__WHAT IS BEING ASKED__: How many of the lines below include the word "label"? Only the number should be given.

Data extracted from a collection

========================================================================

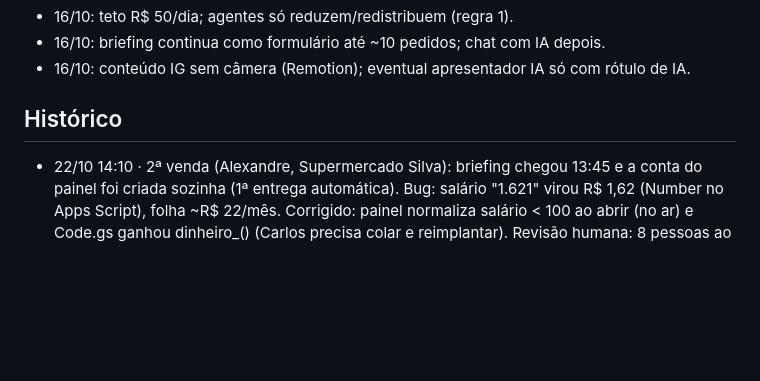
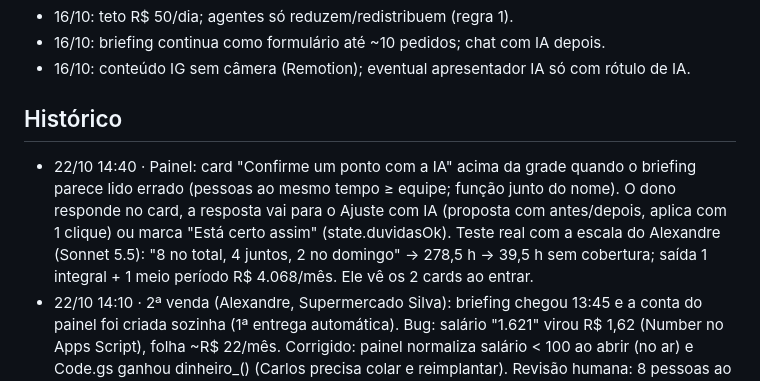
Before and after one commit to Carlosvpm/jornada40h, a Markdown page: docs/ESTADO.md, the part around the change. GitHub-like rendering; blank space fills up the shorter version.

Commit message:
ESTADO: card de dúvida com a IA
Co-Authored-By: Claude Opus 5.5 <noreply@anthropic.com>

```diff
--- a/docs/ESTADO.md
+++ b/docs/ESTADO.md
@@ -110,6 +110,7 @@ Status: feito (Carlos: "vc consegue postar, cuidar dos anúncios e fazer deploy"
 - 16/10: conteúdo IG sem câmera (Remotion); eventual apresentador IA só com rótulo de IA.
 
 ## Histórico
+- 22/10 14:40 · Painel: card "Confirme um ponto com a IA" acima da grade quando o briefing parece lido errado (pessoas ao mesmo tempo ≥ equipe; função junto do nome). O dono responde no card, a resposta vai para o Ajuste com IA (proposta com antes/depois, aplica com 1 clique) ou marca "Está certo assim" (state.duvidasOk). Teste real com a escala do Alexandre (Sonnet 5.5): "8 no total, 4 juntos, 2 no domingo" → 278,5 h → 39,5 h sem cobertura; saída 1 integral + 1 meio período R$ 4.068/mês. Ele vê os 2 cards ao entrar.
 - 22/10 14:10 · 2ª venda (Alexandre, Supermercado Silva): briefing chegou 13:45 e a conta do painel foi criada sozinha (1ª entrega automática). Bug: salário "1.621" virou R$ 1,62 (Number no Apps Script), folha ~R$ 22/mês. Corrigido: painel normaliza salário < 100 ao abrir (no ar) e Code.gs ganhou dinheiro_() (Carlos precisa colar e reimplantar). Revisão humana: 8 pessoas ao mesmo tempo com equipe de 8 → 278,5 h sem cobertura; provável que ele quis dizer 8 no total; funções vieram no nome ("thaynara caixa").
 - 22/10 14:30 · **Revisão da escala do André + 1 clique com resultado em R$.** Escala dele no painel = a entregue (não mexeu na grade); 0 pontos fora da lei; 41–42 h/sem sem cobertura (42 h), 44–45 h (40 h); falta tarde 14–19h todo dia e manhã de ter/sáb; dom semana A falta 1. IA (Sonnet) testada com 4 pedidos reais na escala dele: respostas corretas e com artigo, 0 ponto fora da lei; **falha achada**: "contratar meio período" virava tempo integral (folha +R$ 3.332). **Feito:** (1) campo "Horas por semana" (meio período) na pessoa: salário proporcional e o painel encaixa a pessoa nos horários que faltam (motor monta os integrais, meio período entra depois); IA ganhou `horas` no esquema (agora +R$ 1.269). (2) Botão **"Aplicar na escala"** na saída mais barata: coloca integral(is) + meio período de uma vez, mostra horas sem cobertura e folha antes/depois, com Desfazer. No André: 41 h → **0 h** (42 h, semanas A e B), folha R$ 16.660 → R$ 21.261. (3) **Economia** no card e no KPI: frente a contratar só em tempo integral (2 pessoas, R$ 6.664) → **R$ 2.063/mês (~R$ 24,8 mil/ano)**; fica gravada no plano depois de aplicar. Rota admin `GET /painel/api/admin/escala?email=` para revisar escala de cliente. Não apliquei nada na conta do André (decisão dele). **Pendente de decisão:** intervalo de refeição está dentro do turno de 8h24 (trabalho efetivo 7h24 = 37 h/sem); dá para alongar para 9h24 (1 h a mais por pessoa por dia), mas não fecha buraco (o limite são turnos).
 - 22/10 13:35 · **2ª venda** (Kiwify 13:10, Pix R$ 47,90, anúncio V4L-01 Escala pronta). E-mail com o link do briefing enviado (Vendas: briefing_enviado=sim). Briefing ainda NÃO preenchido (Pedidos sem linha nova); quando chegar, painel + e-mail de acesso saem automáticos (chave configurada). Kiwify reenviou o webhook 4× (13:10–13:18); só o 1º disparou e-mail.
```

========================================================================

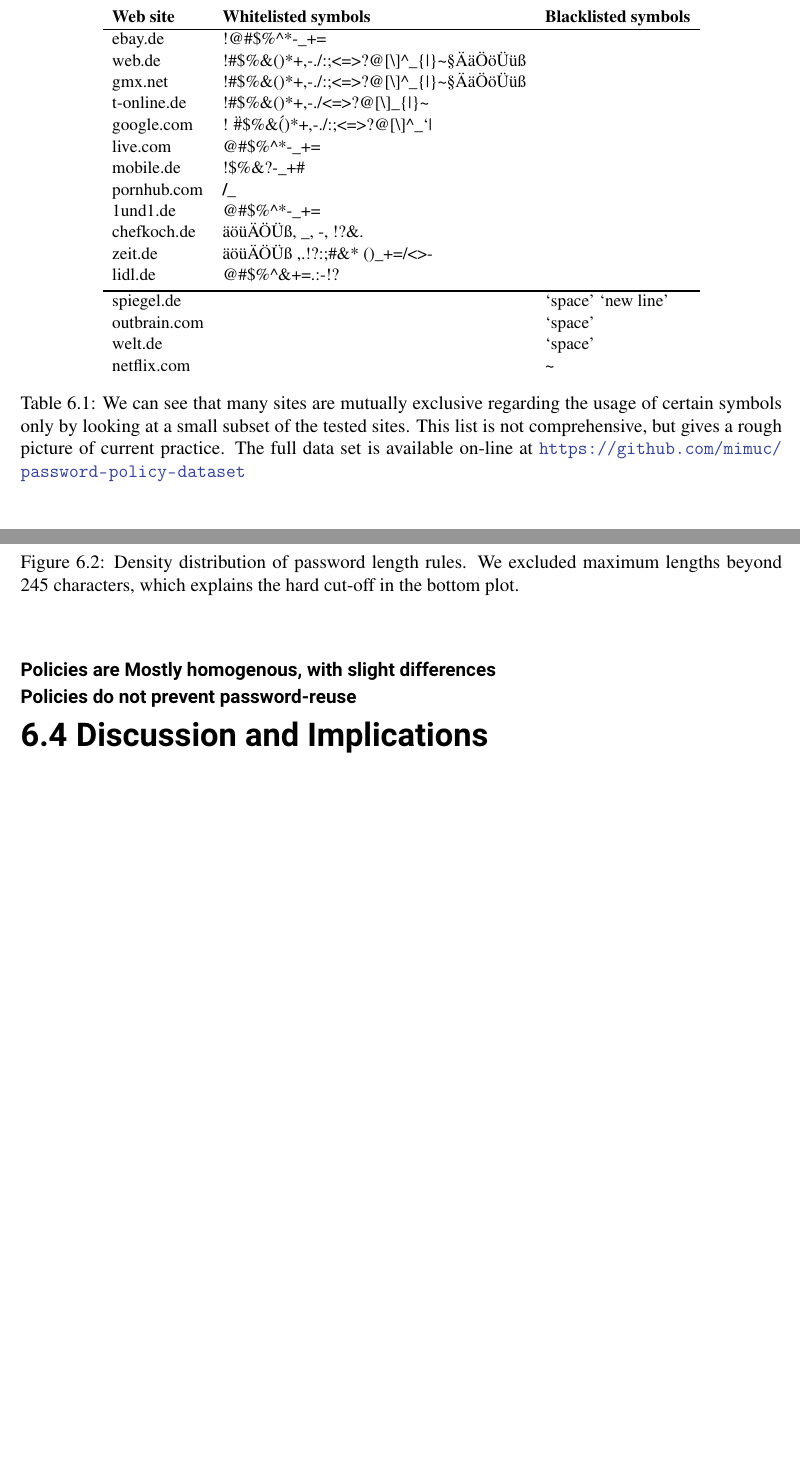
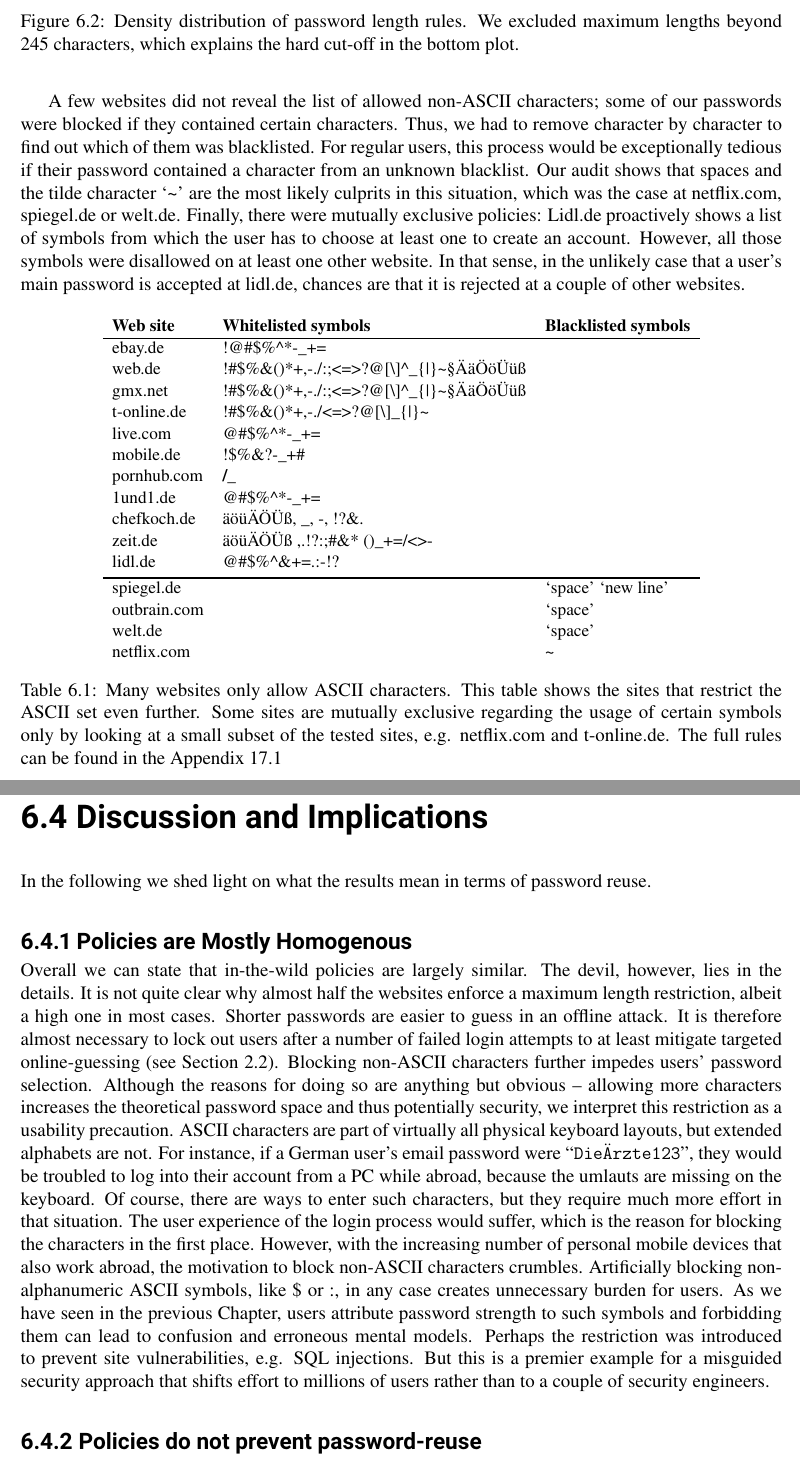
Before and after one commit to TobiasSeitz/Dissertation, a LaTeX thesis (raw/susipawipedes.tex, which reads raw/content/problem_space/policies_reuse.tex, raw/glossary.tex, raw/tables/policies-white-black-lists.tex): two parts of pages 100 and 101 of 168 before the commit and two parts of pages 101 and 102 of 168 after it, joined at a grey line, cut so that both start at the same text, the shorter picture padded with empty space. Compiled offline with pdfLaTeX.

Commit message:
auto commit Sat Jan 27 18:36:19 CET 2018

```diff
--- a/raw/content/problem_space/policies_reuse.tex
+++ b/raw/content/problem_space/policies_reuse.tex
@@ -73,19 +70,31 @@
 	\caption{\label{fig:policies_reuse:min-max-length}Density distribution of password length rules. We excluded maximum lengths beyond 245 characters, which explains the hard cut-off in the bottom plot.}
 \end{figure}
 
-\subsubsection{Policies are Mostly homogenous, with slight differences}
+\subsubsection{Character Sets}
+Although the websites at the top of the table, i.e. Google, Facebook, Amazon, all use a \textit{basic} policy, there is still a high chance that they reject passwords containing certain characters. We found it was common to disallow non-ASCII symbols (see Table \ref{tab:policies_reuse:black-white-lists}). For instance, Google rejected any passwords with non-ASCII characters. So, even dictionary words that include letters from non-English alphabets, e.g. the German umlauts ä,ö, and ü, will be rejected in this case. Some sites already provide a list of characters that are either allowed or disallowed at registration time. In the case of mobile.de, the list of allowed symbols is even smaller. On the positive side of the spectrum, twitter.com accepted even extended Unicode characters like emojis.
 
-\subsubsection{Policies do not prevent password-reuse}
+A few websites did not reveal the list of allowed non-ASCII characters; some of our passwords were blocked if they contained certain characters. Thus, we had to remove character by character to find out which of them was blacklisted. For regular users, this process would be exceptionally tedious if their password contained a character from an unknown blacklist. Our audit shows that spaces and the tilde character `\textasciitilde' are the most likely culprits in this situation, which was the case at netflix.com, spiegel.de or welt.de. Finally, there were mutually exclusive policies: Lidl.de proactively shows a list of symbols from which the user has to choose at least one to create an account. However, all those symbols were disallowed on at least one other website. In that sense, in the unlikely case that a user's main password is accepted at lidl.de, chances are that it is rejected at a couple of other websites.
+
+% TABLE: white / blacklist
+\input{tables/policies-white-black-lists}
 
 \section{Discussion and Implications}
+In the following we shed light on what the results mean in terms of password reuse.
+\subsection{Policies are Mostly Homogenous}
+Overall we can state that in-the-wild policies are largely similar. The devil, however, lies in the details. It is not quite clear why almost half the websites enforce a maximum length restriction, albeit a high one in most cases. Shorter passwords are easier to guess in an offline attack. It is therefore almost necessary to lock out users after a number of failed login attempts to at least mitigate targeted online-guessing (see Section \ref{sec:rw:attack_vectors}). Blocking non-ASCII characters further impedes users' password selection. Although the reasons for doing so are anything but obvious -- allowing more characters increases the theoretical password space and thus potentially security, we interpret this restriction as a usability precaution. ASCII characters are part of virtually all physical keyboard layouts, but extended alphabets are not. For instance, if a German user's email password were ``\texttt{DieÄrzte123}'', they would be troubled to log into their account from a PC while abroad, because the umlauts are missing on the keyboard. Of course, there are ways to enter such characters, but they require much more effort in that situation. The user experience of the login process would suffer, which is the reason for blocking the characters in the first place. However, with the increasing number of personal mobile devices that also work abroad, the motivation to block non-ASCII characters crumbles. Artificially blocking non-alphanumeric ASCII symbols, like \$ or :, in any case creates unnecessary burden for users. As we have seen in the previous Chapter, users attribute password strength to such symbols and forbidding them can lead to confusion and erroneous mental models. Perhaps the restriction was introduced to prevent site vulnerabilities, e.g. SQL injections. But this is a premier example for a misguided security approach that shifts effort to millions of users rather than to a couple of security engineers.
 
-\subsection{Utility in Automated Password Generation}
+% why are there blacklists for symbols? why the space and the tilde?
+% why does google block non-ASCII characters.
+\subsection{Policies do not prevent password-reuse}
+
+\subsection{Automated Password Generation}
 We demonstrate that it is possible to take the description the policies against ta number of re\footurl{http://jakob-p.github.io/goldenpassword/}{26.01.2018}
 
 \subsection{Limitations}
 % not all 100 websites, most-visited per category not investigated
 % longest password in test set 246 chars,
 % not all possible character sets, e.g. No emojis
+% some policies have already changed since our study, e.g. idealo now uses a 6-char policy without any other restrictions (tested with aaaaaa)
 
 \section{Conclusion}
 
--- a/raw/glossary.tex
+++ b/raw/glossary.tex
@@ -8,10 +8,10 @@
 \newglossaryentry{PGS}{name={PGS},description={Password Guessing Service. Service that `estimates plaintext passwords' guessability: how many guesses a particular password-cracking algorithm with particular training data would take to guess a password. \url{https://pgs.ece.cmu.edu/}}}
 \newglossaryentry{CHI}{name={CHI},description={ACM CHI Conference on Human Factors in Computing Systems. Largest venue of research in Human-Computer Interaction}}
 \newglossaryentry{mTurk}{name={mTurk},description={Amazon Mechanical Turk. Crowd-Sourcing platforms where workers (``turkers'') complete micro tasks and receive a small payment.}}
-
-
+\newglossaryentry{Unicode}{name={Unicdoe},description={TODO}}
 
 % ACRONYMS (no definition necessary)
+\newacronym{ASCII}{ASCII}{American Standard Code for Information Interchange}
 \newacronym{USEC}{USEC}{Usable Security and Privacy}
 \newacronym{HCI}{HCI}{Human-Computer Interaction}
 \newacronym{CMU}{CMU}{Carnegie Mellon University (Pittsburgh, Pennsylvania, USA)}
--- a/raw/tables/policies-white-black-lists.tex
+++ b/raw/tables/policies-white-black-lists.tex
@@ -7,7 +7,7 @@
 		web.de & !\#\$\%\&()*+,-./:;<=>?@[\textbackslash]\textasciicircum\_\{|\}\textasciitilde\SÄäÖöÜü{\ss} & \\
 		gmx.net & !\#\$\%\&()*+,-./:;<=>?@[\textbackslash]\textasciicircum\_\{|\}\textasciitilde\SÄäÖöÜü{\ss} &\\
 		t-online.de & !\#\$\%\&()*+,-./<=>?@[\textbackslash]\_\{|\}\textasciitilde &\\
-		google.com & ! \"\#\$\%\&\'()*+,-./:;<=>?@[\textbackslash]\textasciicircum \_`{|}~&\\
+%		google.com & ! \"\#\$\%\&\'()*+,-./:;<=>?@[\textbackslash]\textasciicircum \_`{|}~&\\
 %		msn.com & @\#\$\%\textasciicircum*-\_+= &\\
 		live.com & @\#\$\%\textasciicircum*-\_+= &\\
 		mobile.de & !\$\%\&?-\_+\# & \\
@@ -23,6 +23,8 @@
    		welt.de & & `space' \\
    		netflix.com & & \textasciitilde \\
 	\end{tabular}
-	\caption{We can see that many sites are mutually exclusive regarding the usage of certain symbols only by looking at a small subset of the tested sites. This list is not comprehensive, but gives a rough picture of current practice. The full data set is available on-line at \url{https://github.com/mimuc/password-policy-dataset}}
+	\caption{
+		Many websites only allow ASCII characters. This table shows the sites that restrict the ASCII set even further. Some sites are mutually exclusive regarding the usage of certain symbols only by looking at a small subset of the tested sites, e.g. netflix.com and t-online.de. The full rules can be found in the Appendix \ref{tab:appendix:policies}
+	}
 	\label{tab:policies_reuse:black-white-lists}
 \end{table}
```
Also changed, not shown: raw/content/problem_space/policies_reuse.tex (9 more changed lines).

========================================================================

__EXERCISE RESULT__: 2